====== TASK MATERIAL ======

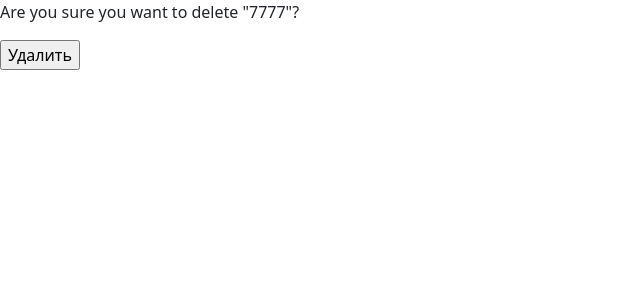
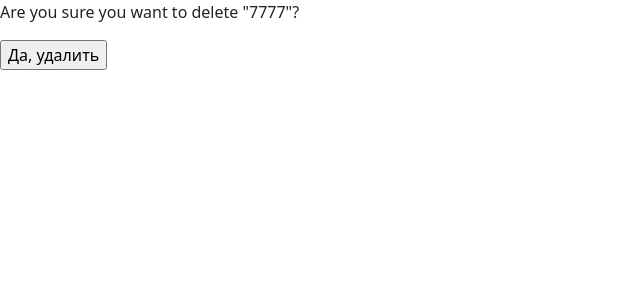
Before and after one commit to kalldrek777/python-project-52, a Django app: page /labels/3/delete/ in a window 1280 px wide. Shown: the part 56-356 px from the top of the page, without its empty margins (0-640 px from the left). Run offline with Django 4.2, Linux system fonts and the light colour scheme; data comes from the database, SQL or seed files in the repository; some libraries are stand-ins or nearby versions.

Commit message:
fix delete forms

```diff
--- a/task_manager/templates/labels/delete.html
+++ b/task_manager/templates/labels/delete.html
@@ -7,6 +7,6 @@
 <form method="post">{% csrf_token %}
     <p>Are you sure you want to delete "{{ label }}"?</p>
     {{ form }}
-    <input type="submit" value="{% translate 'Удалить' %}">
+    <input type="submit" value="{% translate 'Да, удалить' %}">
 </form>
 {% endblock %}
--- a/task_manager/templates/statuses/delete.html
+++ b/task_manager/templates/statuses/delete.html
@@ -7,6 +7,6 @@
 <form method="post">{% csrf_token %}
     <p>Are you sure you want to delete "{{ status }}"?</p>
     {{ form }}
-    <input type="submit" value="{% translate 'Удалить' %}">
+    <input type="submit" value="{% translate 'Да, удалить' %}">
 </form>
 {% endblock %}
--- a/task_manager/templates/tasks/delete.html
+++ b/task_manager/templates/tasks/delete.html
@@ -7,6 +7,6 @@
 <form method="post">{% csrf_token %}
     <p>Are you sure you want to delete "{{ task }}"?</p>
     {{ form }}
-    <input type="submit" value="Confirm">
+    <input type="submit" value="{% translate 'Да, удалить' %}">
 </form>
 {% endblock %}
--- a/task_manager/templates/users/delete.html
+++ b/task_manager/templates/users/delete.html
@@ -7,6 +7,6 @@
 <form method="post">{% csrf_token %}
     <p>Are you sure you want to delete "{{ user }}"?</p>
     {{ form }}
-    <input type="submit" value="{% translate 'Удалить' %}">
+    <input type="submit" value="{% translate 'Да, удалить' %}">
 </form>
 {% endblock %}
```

======

__WORK TASK__: Copy each line of the records containing the string "templates".

__OUTPUT OF THE TASK__:
--- a/task_manager/templates/labels/delete.html
+++ b/task_manager/templates/labels/delete.html
--- a/task_manager/templates/statuses/delete.html
+++ b/task_manager/templates/statuses/delete.html
--- a/task_manager/templates/tasks/delete.html
+++ b/task_manager/templates/tasks/delete.html
--- a/task_manager/templates/users/delete.html
+++ b/task_manager/templates/users/delete.html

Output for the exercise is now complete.